LRA: Who in the art scene are you a fan of?
Noah: Now that’s a huge question. Are you talking both living and deceased artists? One of the most talented individuals to ever grace the planet earth has to be my friend OG Abel. He’s one of the few artists I know who lives in his head a similar world as mine: one we created but can bring forth in our work. Most artists replicate or copy a picture. My favorite stuff is out of the imagination and originality of their personality. Abel is hands-down one of the best. That’s probably why I had him completely design and create my entire right arm sleeve tattoo. It’s my personal life testimony. He brought it to life.
In return, I painted him a 6-foot painting which was a memorial to his young kid brother who was shot and killed. This painting is the cover piece of this magazine called “The Hurting.” I’m also a huge fan of Bob Elias (my dad; check out his work at bobeliasstudios.com), Rick Griffin, John William Waterhouse, Rick Reitveld, Franco Vescovi (that fool is nutty with a tattoo machine), Chuy (Tattooland), Big Chuy (Mentally Twisted), Craig Fraser, Norman Rockwell, Gil Bruvel, Gil Elvgren, George Hurrell, “Cartoon,” Dezeinswell and many others.
LRA: Do you have any new projects coming up?
Noah: I have a ton. More paintings for the galleries, creating for Arturo Fuente Cigars, Disney. I’m really excited more than anything about my new metal hologram paintings. I started painting on metal with this process 12 years ago, but technology didn’t allow a way to produce limited edition prints. This year, we released the first prints now available. They’re on metal and move as you walk through a room. Limited edition prints are now made in small editions.
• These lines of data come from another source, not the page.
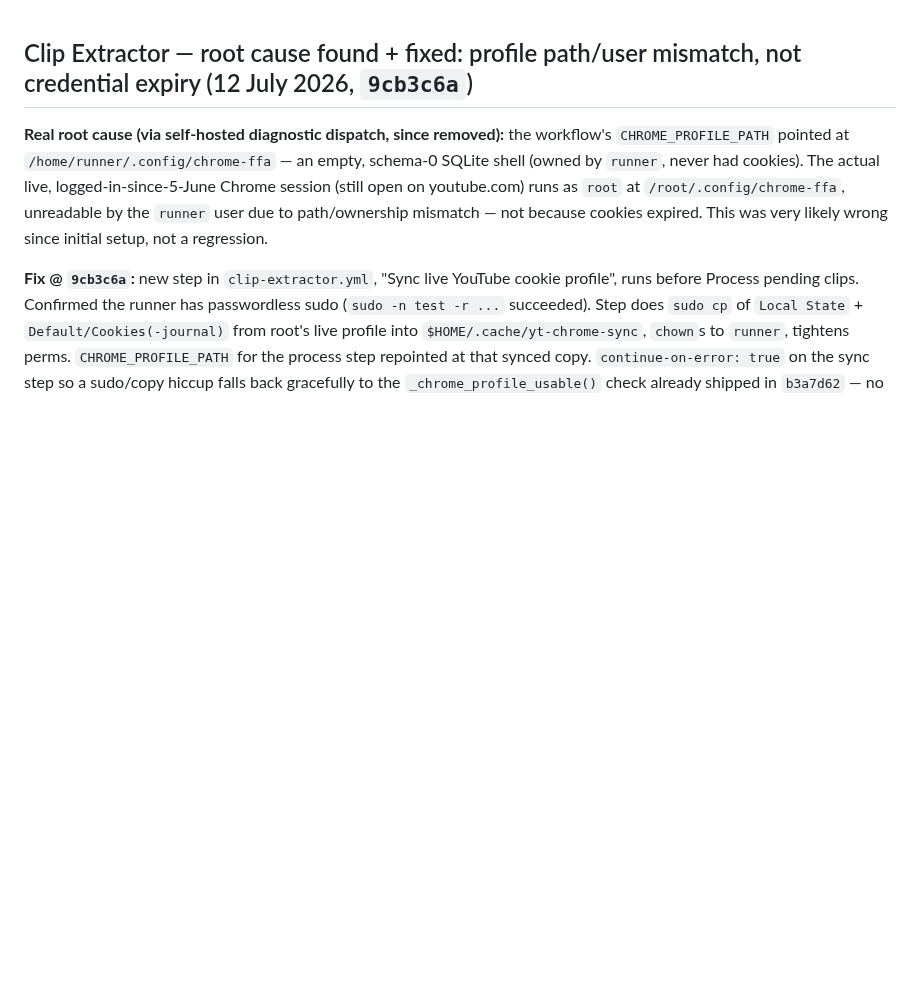
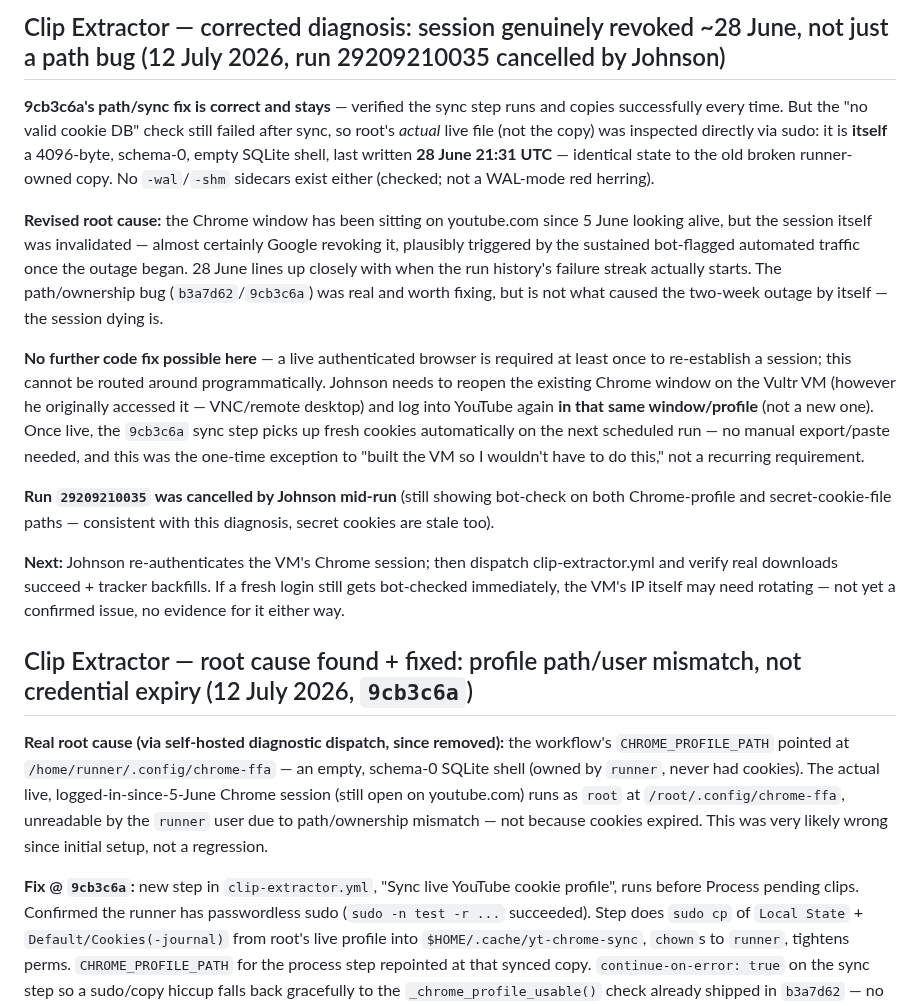
Before and after one commit to JhnsonO/ffa-automations, a Markdown page: docs/ai-project-state.md, the part around the change. GitHub-like rendering; blank space fills up the shorter version.

Commit message:
state: corrected diagnosis - session revoked ~28 June, not just path bug; manual re-login required once

```diff
--- a/docs/ai-project-state.md
+++ b/docs/ai-project-state.md
@@ -1,3 +1,16 @@
+
+## Clip Extractor — corrected diagnosis: session genuinely revoked ~28 June, not just a path bug (12 July 2026, run 29209210035 cancelled by Johnson)
+
+**9cb3c6a's path/sync fix is correct and stays** — verified the sync step runs and copies successfully every time. But the "no valid cookie DB" check still failed after sync, so root's *actual* live file (not the copy) was inspected directly via sudo: it is **itself** a 4096-byte, schema-0, empty SQLite shell, last written **28 June 21:31 UTC** — identical state to the old broken runner-owned copy. No `-wal`/`-shm` sidecars exist either (checked; not a WAL-mode red herring).
+
+**Revised root cause:** the Chrome window has been sitting on youtube.com since 5 June looking alive, but the session itself was invalidated — almost certainly Google revoking it, plausibly triggered by the sustained bot-flagged automated traffic once the outage began. 28 June lines up closely with when the run history's failure streak actually starts. The path/ownership bug (`b3a7d62`/`9cb3c6a`) was real and worth fixing, but is not what caused the two-week outage by itself — the session dying is.
+
+**No further code fix possible here** — a live authenticated browser is required at least once to re-establish a session; this cannot be routed around programmatically. Johnson needs to reopen the existing Chrome window on the Vultr VM (however he originally accessed it — VNC/remote desktop) and log into YouTube again **in that same window/profile** (not a new one). Once live, the `9cb3c6a` sync step picks up fresh cookies automatically on the next scheduled run — no manual export/paste needed, and this was the one-time exception to "built the VM so I wouldn't have to do this," not a recurring requirement.
+
+**Run `29209210035` was cancelled by Johnson mid-run** (still showing bot-check on both Chrome-profile and secret-cookie-file paths — consistent with this diagnosis, secret cookies are stale too).
+
+**Next:** Johnson re-authenticates the VM's Chrome session; then dispatch clip-extractor.yml and verify real downloads succeed + tracker backfills. If a fresh login still gets bot-checked immediately, the VM's IP itself may need rotating — not yet a confirmed issue, no evidence for it either way.
+
 
 ## Clip Extractor — root cause found + fixed: profile path/user mismatch, not credential expiry (12 July 2026, `9cb3c6a`)
 
```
LRA: We saw the mural that you did in the Hard Rock Hotel in Las Vegas. Is there a store coming soon?
Noah: The relationship with Hard Rock is wonderful. We have a lot of ideas brewing.
LRA: Where can our Arte readers see more of your work?
Noah: We are in various galleries around the world, but the best and most current info and new work can be found at the website www.noahfineart.com.